Disparities highlighted

The pandemic has exacerbated disparities that existed before, said Becky Price, a nurse navigator with Compass Oncology.

Some cancer patients grapple with financial hardship because they can’t work during treatment for fear of catching COVID-19 and developing complications.

Meanwhile, other women have delayed breast cancer screenings, even though early detection is key to survival.

“Patients were too scared to go into a clinic,” Price said.

While the pandemic has complicated James and Cianni’s battles against breast cancer, they both feel they’ve kept a positive outlook.

“It’s made me appreciate life a whole lot more,” Cianni said. “You never know when something like this is going to come at you.”

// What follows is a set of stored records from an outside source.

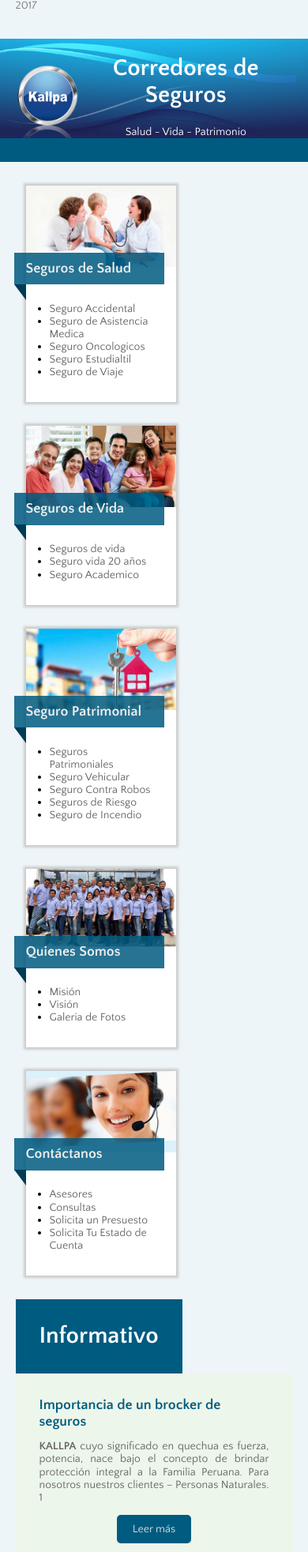
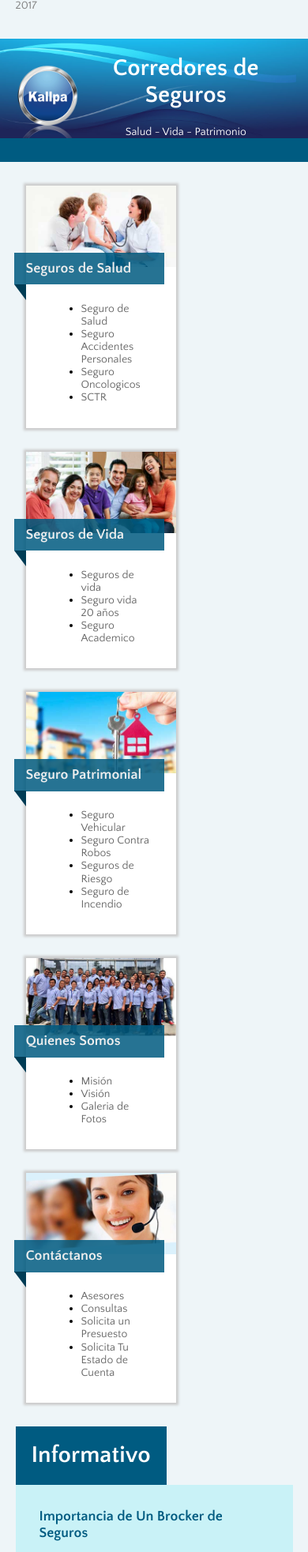
Before and after one commit to ydelatore/kallpa-web, a PHP site: page /proyectos-web/ in a window 390 px wide. Shown: the part 95-2060 px from the top of the page at 79% size. Run offline with PHP 8.4, Linux system fonts and the light colour scheme; some libraries are stand-ins or nearby versions.

Commit message:
Actualizaciones hechas por Yashin

```diff
--- /dev/null
+++ b/SCSS/_mixins.scss
@@ -0,0 +1,6 @@
+@mixin ancho-img {
+    img {
+        width: 100%;
+        display: block;
+    }
+}
--- a/SCSS/estilos.scss
+++ b/SCSS/estilos.scss
@@ -1,4 +1,5 @@
 @import "_variables.scss";
+@import "_mixins.scss";
 
 /*=====================================/
     Aspectos Generales
@@ -6,7 +7,7 @@
 
 * {
     margin: 0;
-    padding: 0;
+    padding: 10;
     box-sizing: border-box;
 }
 
@@ -247,9 +248,15 @@
     background-color: $azul-footer;
     color: #fff;
     font-size: 3em;
+    padding: 20px;
 }
 
-.caja-informativo, .titulo-informativo {
+.subtitulo {
+    color: $azul-footer;
+    font-size: 2em;
+}
+
+.caja-informativo {
     padding: 30px;
     display: flex;
     flex-wrap: wrap;
@@ -271,19 +278,19 @@
 }
 
 #info1, #info-amplio1 {
-    background-color: lighten(#EDF6EA, 0%);
+    background-color: #C9F2F7;
 }
 
 #info2, #info-amplio2 {
-    background-color: lighten(#B9D2C0, 5%);
+    background-color: #E6FAFF;
 }
 
 #info3, #info-amplio3 {
-    background-color: #E1EEEE;
+    background-color: #E0F1F3;
 }
 
  #info4, #info-amplio4 {
-    background-color: lighten($azul-fondo, 20%);
+    background-color: #AAD4F7;
 }
 
 .btn-leer {
@@ -334,6 +341,20 @@
 
     p {
         text-align: justify;
+    }
+}
+
+.agencias-home {
+    background-color: #fff;
+    width: 100%;
+    display: flex;
+    justify-content: space-around;
+    align-items: center;
+    padding: 20px 0;
+
+    .agencia-home {
+        width: 16%;
+        @include ancho-img;
     }
 }
 
--- a/css/estilos.css
+++ b/css/estilos.css
@@ -3,7 +3,8 @@
 /=====================================*/
 * {
   margin: 0;
-  padding: 0;
+  padding: 10;
+  -webkit-box-sizing: border-box;
   box-sizing: border-box; }
 
 html {
@@ -110,9 +119,11 @@
   padding: 15px 0; }
 
 .seccion-seguros {
+  display: -webkit-box;
   display: -webkit-flex;
   display: -ms-flexbox;
   display: flex;
+  -webkit-box-pack: justify;
   -webkit-justify-content: space-between;
   -ms-flex-pack: justify;
   justify-content: space-between;
@@ -202,10 +218,16 @@
   text-align: center;
   background-color: #005b81;
   color: #fff;
-  font-size: 3em; }
+  font-size: 3em;
+  padding: 20px; }
 
-.caja-informativo, .titulo-informativo {
+.subtitulo {
+  color: #005b81;
+  font-size: 2em; }
+
+.caja-informativo {
   padding: 30px;
+  display: -webkit-box;
   display: -webkit-flex;
   display: -ms-flexbox;
   display: flex;
@@ -215,26 +237,26 @@
   -webkit-align-content: space-between;
   -ms-flex-line-pack: justify;
   align-content: space-between; }
-  .caja-informativo .titulo-informativos, .titulo-informativo .titulo-informativos {
+  .caja-informativo .titulo-informativos {
     font-size: 1.8em;
     margin-bottom: 0.7em;
     color: #005b81; }
-  .caja-informativo p, .titulo-informativo p {
+  .caja-informativo p {
     text-align: justify; }
-  .caja-informativo .video-informativo, .titulo-informativo .video-informativo {
+  .caja-informativo .video-informativo {
     margin-top: 15px; }
 
 #info1, #info-amplio1 {
-  background-color: #edf6ea; }
+  background-color: #C9F2F7; }
 
 #info2, #info-amplio2 {
-  background-color: #c9dcce; }
+  background-color: #E6FAFF; }
 
 #info3, #info-amplio3 {
-  background-color: #E1EEEE; }
+  background-color: #E0F1F3; }
 
 #info4, #info-amplio4 {
-  background-color: #a3e9fd; }
+  background-color: #AAD4F7; }
 
 .btn-leer {
   background-color: #005b81;
--- a/inc/_articulos.php
+++ b/inc/_articulos.php
@@ -3,29 +3,31 @@
 //******************************************* PRIMER ARTICULO /******************************/
 
 // Colocar aquí el titulo del articulo
-$titulo_info1 = "
-    Importancia de un brocker de seguros
-";
+$titulo_info1 = '
+    Importancia de Un Brocker de Seguros
+';
 
 // Colocar aquí el resumen o versión corta del artículo dentro de etiquetas de parrafo
-$resumen_info1 = "
-    <strong>KALLPA</strong> cuyo significado en quechua es fuerza, potencia, nace bajo el concepto de brindar protección integral a la Familia Peruana. Para nosotros nuestros clientes – Personas Naturales. 1
-";
+$resumen_info1 = '
+    <strong>KALLPA</strong> SU Broker de Seguros no sólo es importante porque le va a dar a su cliente un asesoramiento técnico, sino también porque lo va a defender en caso suceda un siniestro.
+';
 
 // Colocar aquí el artículo completo separado en etiquetas de parrafo
-$articulo_info1 = "
-    <p>1 <strong>KALLPA</strong> cuyo significado en quechua es fuerza, potencia, nace bajo el concepto de brindar protección integral a la Familia Peruana. Para nosotros nuestros clientes – Personas Naturales. Lorem ipsum dolor sit amet, consectetur adipisicing elit. Dignissimos ratione harum fugiat molestias expedita hic necessitatibus maiores eaque facere officia.</p>
+$articulo_info1 = '
+    <p>1 KALLPA SU Broker de Seguros no sólo es importante porque le va a dar a su cliente un asesoramiento técnico, sino también porque lo va a defender en caso suceda un siniestro.</p>
 
-    <p>Lorem ipsum dolor sit amet, consectetur adipisicing elit. Quos tempora nihil illum laudantium labore debitis velit distinctio ut cum, odio amet impedit natus dolorum assumenda, voluptatum dicta culpa. Reprehenderit dolorum, iure, nobis asperiores aperiam quaerat. Tenetur quae velit praesentium, dicta deleniti. Excepturi esse sunt, voluptate, recusandae aspernatu.</p>
+    <p>Hay muchas personas e instituciones que salen a vender seguros como asesores profesionales sin conocer mucho o nada de seguros. Pero qué va a pasar cuando suceda un siniestro a un asegurado o cuando fallezca el padre o madre que tomó un seguro de vida o un SOAT por ejemplo, a quién va a recurrir el asegurado o beneficiario.
+</p>
 
-    <p>Lorem ipsum dolor sit amet, consectetur adipisicing elit. Quos tempora nihil illum laudantium labore debitis velit distinctio ut cum, odio amet impedit natus dolorum assumenda, voluptatum dicta culpa. Reprehenderit dolorum, iure, nobis asperiores aperiam quaerat. Tenetur quae velit praesentium, dicta deleniti. Excepturi esse sunt, voluptate, recusandae aspernatu.</p>
+    <p>Por ejemplo, ¿a quién va a hacer caso el vendedor de la compañía de seguros a sus superiores o al asegurado?
+</p>
 
-    <p>KALLPA cuyo significado en quechua es fuerza, potencia, nace bajo el concepto de brindar protección integral a la Familia Peruana. Para nosotros nuestros clientes – Personas Naturales. Lorem ipsum dolor sit amet, consectetur adipisicing elit. Dignissimos ratione harum fugiat molestias expedita hic necessitatibus maiores eaque facere officia.</p>
+    <p>Nosotros somos profesionales en Seguros, y vamos a defender a nuestros clientes (contratante, asegurado o beneficiario) cuando suceda un siniestro. Además poseemos una Póliza de Responsabilidad Civil Profesional, dándoles total seguridad.</p>
 
-    <p>Lorem ipsum dolor sit amet, consectetur adipisicing elit. Quos tempora nihil illum laudantium labore debitis velit distinctio ut cum, odio amet impedit natus dolorum assumenda, voluptatum dicta culpa. Reprehenderit dolorum, iure, nobis asperiores aperiam quaerat. Tenetur quae velit praesentium, dicta deleniti. Excepturi esse sunt, voluptate, recusandae aspernatu.</p>
+    <p>Es muy importante que una persona o empresa cuente con un Broker de Seguros, ya que es su abogado ante la compañía aseguradora. El Broker de Seguros no tiene ningún compromiso con ninguna compañía de seguros, su único compromiso es su cliente, es asesorarlo y defenderlo.</p>
 
-    <p>Lorem ipsum dolor sit amet, consectetur adipisicing elit. Quos tempora nihil illum laudantium labore debitis velit distinctio ut cum, odio amet impedit natus dolorum assumenda, voluptatum dicta culpa. Reprehenderit dolorum, iure, nobis asperiores aperiam quaerat. Tenetur quae velit praesentium, dicta deleniti. Excepturi esse sunt, voluptate, recusandae aspernatu.</p>
-";
+    <p>Por otra parte, el cliente no tiene por qué saber de seguros. Sin embargo, cuando suceda un siniestro va a tener que enfrentarse ante una compañía de seguros que sí conoce mucho de seguros y todos los tecnicismos. He aquí la importancia del Broker de Seguros. Por eso es que si se contrata el seguro directamente con la aseguradora y hubiera un siniestro no cubierto, es como ir a un juicio sin abogado..</p>
+';
 
 // Colocar aquí el código iframe de youtube para el video del artículo
 $video_info1 = '
@@ -41,29 +43,25 @@
 //******************************************* SEGUNDO ARTICULO /******************************/
 
 // Colocar aquí el titulo del articulo
-$titulo_info2 = "
-    ¿Por qué un seguro?
-";
+$titulo_info2 = '
+    ¿Por qué Un Seguro?
+';
 
 // Colocar aquí el resumen o versión corta del artículo dentro de etiquetas de parrafo
-$resumen_info2 = "
-    KALLPA cuyo significado en quechua es fuerza, potencia, nace bajo el concepto de brindar protección integral a la Familia Peruana. Para nosotros nuestros clientes. 2
-";
+$resumen_info2 = '
+    Todos estamos expuestos a  imprevistos: enfermedades, accidentes, fenómenos naturales, actos de personas que causan daño,  etc.  Cuando esto sucede nuestro patrimonio y hasta nuestra vida están en riesgo. 2
+';
 
 // Colocar aquí el artículo completo separado en etiquetas de parrafo
-$articulo_info2 = "
-    <p>2 KALLPA cuyo significado en quechua es fuerza, potencia, nace bajo el concepto de brindar protección integral a la Familia Peruana. Para nosotros nuestros clientes. Lorem ipsum dolor sit amet, consectetur adipisicing elit. Temporibus reiciendis iste quasi pariatur nostrum necessitatibus, expedita error natus commodi, qui?</p>
+$articulo_info2 = '
+    <p>2 Todos estamos expuestos a  imprevistos: enfermedades, accidentes, fenómenos naturales, actos de personas que causan daño,  etc.  Cuando esto sucede nuestro patrimonio y hasta nuestra vida están en riesgo.</p>
 
-    <p>KALLPA cuyo significado en quechua es fuerza, potencia, nace bajo el concepto de brindar protección integral a la Familia Peruana. Para nosotros nuestros clientes. Lorem ipsum dolor sit amet, consectetur adipisicing elit. Temporibus reiciendis iste quasi pariatur nostrum necessitatibus, expedita error natus commodi, qui?</p>
+    <p>Los seguros son: contratos mediante los cuales, el Asegurador, a cambio de una prestación económica llamada PRIMA se hace cargo de los daños que puedan sucederle a unos objetos predeterminados por el Asegurado, en caso de que acontezca alguno de los siniestros descritos y convenidos en la póliza.</p>
 
-    <p>KALLPA cuyo significado en quechua es fuerza, potencia, nace bajo el concepto de brindar protección integral a la Familia Peruana. Para nosotros nuestros clientes. Lorem ipsum dolor sit amet, consectetur adipisicing elit. Temporibus reiciendis iste quasi pariatur nostrum necessitatibus, expedita error natus commodi, qui?</p>
+    <p>Al realizar un contrato de seguro, se obtiene protección económica de bienes o personas que pudiesen en un futuro sufrir daño.</p>
 
-    <p>KALLPA cuyo significado en quechua es fuerza, potencia, nace bajo el concepto de brindar protección integral a la Familia Peruana. Para nosotros nuestros clientes. Lorem ipsum dolor sit amet, consectetur adipisicing elit. Temporibus reiciendis iste quasi pariatur nostrum necessitatibus, expedita error natus commodi, qui?</p>
-
-    <p>KALLPA cuyo significado en quechua es fuerza, potencia, nace bajo el concepto de brindar protección integral a la Familia Peruana. Para nosotros nuestros clientes. Lorem ipsum dolor sit amet, consectetur adipisicing elit. Temporibus reiciendis iste quasi pariatur nostrum necessitatibus, expedita error natus commodi, qui?</p>
-
-    <p>KALLPA cuyo significado en quechua es fuerza, potencia, nace bajo el concepto de brindar protección integral a la Familia Peruana. Para nosotros nuestros clientes. Lorem ipsum dolor sit amet, consectetur adipisicing elit. Temporibus reiciendis iste quasi pariatur nostrum necessitatibus, expedita error natus commodi, qui?</p>
-";
+    <p>El seguro permite: proteger las economías familiares estimulando el ahorro y dando prestación financiera cuando es más necesaria, eliminar la incertidumbre económica sobre el futuro logrando aumentar la eficiencia y  estabilizando los comercios también, es reconocida su función social estimulando la previsión y  contribuyendo con el mejoramiento de la salud pública.</p>
+';
 
 // Colocar aquí el código iframe de youtube para el video del artículo
 $video_info2 = '
@@ -79,29 +77,29 @@
 //******************************************* TERCER ARTICULO /******************************/
 
 // Colocar aquí el titulo del articulo
-$titulo_info3 = "
-    Seguro de vide futuro 20 años PNP - FFAA
-";
+$titulo_info3 = '
+    Seguro de Vida Futuro 20 Años PNP - FFAA
+';
 
 // Colocar aquí el resumen o versión corta del artículo dentro de etiquetas de parrafo
-$resumen_info3 = "
-    KALLPA cuyo significado en quechua es fuerza, potencia, nace bajo el concepto de brindar protección integral a la Familia Peruana. Para nosotros 3
-";
+$resumen_info3 = '
+    Es un seguro de vida que te brinda cobertura vitalicia donde la suma asegurada se mantiene constante durante la vigencia del seguro. ¿Cuáles son las ventajas que ofrece este seguro?
+';
 
 // Colocar aquí el artículo completo separado en etiquetas de parrafo
-$articulo_info3 = "
-    <p>3 KALLPA cuyo significado en quechua es fuerza, potencia, nace bajo el concepto de brindar protección integral a la Familia Peruana. Para nosotros Lorem ipsum dolor sit amet, consectetur adipisicing elit. Fuga vitae incidunt commodi aperiam temporibus vel velit, dolor adipisci, ipsum enim.</p>
+$articulo_info3 = '
+    <p>3 Es un seguro de vida que te brinda cobertura vitalicia donde la suma asegurada se mantiene constante durante la vigencia del seguro. ¿Cuáles son las ventajas que ofrece este seguro?</p>
 
-    <p>Cuyo significado en quechua es fuerza, potencia, nace bajo el concepto de brindar protección integral a la Familia Peruana. Para nosotros Lorem ipsum dolor sit amet, consectetur adipisicing elit. Fuga vitae incidunt commodi aperiam temporibus vel velit, dolor adipisci, ipsum enim.</p>
+    <p>Cobertura para toda la vida: Tu edad no limita tu permanencia en el seguro.</p>
 
-    <p>Cuyo significado en quechua es fuerza, potencia, nace bajo el concepto de brindar protección integral a la Familia Peruana. Para nosotros Lorem ipsum dolor sit amet, consectetur adipisicing elit. Fuga vitae incidunt commodi aperiam temporibus vel velit, dolor adipisci, ipsum enim.</p>
+    <p>Suma asegurada constante: La suma asegurada se mantiene inamovible sin importar la edad que cumplas.</p>
 
-    <p>Cuyo significado en quechua es fuerza, potencia, nace bajo el concepto de brindar protección integral a la Familia Peruana. Para nosotros Lorem ipsum dolor sit amet, consectetur adipisicing elit. Fuga vitae incidunt commodi aperiam temporibus vel velit, dolor adipisci, ipsum enim.</p>
+    <p>El seguro como garantía: Puedes usar tu seguro como garantía de préstamos solicitados a entidades financieras.</p>
 
-    <p>Cuyo significado en quechua es fuerza, potencia, nace bajo el concepto de brindar protección integral a la Familia Peruana. Para nosotros Lorem ipsum dolor sit amet, consectetur adipisicing elit. Fuga vitae incidunt commodi aperiam temporibus vel velit, dolor adipisci, ipsum enim.</p>
+    <p>Primas niveladas: Durante el periodo de pago que elijas las primas serán constantes.</p>
 
-    <p>Cuyo significado en quechua es fuerza, potencia, nace bajo el concepto de brindar protección integral a la Familia Peruana. Para nosotros Lorem ipsum dolor sit amet, consectetur adipisicing elit. Fuga vitae incidunt commodi aperiam temporibus vel velit, dolor adipisci, ipsum enim.</p>
-";
+    <p>Adelanto por enfermedad: Te damos un adelanto del 50% de la suma asegurada por enfermedad grave en etapa terminal.</p>
+';
 
 // Colocar aquí el código iframe de youtube para el video del artículo
 $video_info3 = '
@@ -117,17 +115,17 @@
 //******************************************* CUARTO ARTICULO /******************************/
 
 // Colocar aquí el titulo del articulo
-$titulo_info4 = "
-    Beneficios de un seguro de autos
-";
+$titulo_info4 = '
+    Beneficios de Un Seguro de Autos
+';
 
 // Colocar aquí el resumen o versión corta del artículo dentro de etiquetas de parrafo
-$resumen_info4 = "
+$resumen_info4 = '
     KALLPA cuyo significado en quechua es fuerza, potencia, nace bajo el concepto de brindar protección integral a la Familia Peruana. Para nosotros nuestros clientes – Personas Naturales o Juridicas. 4
-";
+';
 
 // Colocar aquí el artículo completo separado en etiquetas de parrafo
-$articulo_info4 = "
+$articulo_info4 = '
     <p>4 KALLPA cuyo significado en quechua es fuerza, potencia, nace bajo el concepto de brindar protección integral a la Familia Peruana. Para nosotros nuestros clientes – Personas Naturales o Juridicas.</p>
 
     <p>Significado en quechua es fuerza, potencia, nace bajo el concepto de brindar protección integral a la Familia Peruana. Para nosotros nuestros clientes – Personas Naturales o Juridicas.</p>
@@ -143,7 +141,7 @@
     <p>Significado en quechua es fuerza, potencia, nace bajo el concepto de brindar protección integral a la Familia Peruana. Para nosotros nuestros clientes – Personas Naturales o Juridicas.</p>
 
     <p>Significado en quechua es fuerza, potencia, nace bajo el concepto de brindar protección integral a la Familia Peruana. Para nosotros nuestros clientes – Personas Naturales o Juridicas.</p>
-";
+';
 
 // Colocar aquí el código iframe de youtube para el video del artículo
 $video_info4 = '
--- a/inc/_footer.php
+++ b/inc/_footer.php
@@ -3,7 +3,7 @@
                 <div id="izquierda">
                     <p><span><i class="icon icon-whatsapp"></i></span> 952-190-780</p>
                     <p><span><i class="icon icon-phone"></i></span> 391-0491 <span class="barra">|</span> 391-0492</p>
-                    <p><span><i class="icon icon-cel"></i></span> 998-786-556 <span class="barra">|</span> 987-816-701 <span class="barra">|</span> 987-816-700 <span class="barra">|</span> 941-392-839</p>
+                    <p><span><i class="icon icon-cel"></i></span> 998-786-556</p>
                     <p><span><i class="icon icon-ubicacion"></i></span> Calle Fermin Tanguis 145 Of. 302 Urb. Santa Catalina - La Victoria</p>
                 </div>
 
--- a/index.php
+++ b/index.php
@@ -13,7 +13,7 @@
         <script src="https://ajax.googleapis.com/ajax/libs/jquery/3.1.0/jquery.min.js"></script>
         <title>Kallpa - Corredores de Seguros</title>
     </head>
-
+<!--    comienzo el trabajo-->
     <body>
         <div id="fb-root"></div>
         <script>(function(d, s, id) {
@@ -33,11 +33,10 @@
 
                 <navv>
                     <ul>
-                        <li><a href="salud.html">Seguro Accidental</a></li>
-                        <li><a href="salud.html">Seguro de Asistencia Medica</a></li>
+                        <li><a href="salud.html">Seguro de Salud</a></li>
+                        <li><a href="salud.html">Seguro Accidentes Personales</a></li>
                         <li><a href="salud.html">Seguro Oncologicos</a></li>
-                        <li><a href="salud.html">Seguro Estudialtil</a></li>
-                        <li><a href="salud.html">Seguro de Viaje</a></li>
+                        <li><a href="salud.html">SCTR</a></li>
                     </ul>
                 </navv>
             </div>
@@ -61,7 +60,6 @@
 
                 <navv>
                     <ul>
-                        <li><a href="patrimonio.html">Seguros Patrimoniales</a></li>
                         <li><a href="patrimonio.html">Seguro Vehicular</a></li>
                         <li><a href="patrimonio.html">Seguro Contra Robos</a></li>
                         <li><a href="patrimonio.html">Seguros de Riesgo</a></li>
@@ -207,7 +205,20 @@
 
                     <div class="fb-comments" data-href="http://localhost:8888/proyectos-web/kallpa/" data-width="100%" data-numposts="3" data-order-by="reverse-time"></div>
                 </div>
+
             </div>
+            <h2 class="titulo-informativo lt-100">Agencias Asociadas</h2>
+            <div class="agencias-home">
+                <div class="agencia-home"><img src="img/La_positiva.jpg" alt="Seguros La Positiva"></div>
+                <div class="agencia-home"><img src="img/pacifico.jpg" alt="Seguros La Positiva"></div>
+                <div class="agencia-home"><img src="img/mapfre.jpg" alt="Seguros Mapfre"></div>
+                <div class="agencia-home"><img src="img/chubb.jpg" alt="Chubb Group of Insurance Companies"></div>
+            </div>
+
+
+
+
+
         </section>
 
         <?php include 'inc/_footer.php'; ?>
```
Also changed, not shown: other parts of css/estilos.css (+42 -0 lines), salud.php (+41 -1 lines), css/_mixins.css (added), img/La_positiva.jpg (added), img/SCTR.png (added), img/ambulancia copia.png (added), img/ambulancia.jpg (added), img/chubb.jpg (added), img/enfermeria copia.png (added), img/mapfre.jpg (added), img/oncologico.png (added), img/pacifico.jpg (added), img/salud-baner.jpg (added), 1 other file.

Last month, friends organized a drive-by parade for James, which Cianni attended and The Columbian covered. James said people read the story in Turkey, Italy and Germany and contacted her.

James said she’s not good at accepting help because she doesn’t want pity, but she has learned to lean on others. She has also learned more about herself: “I’m stronger than I thought I was.”

Columbian staff writer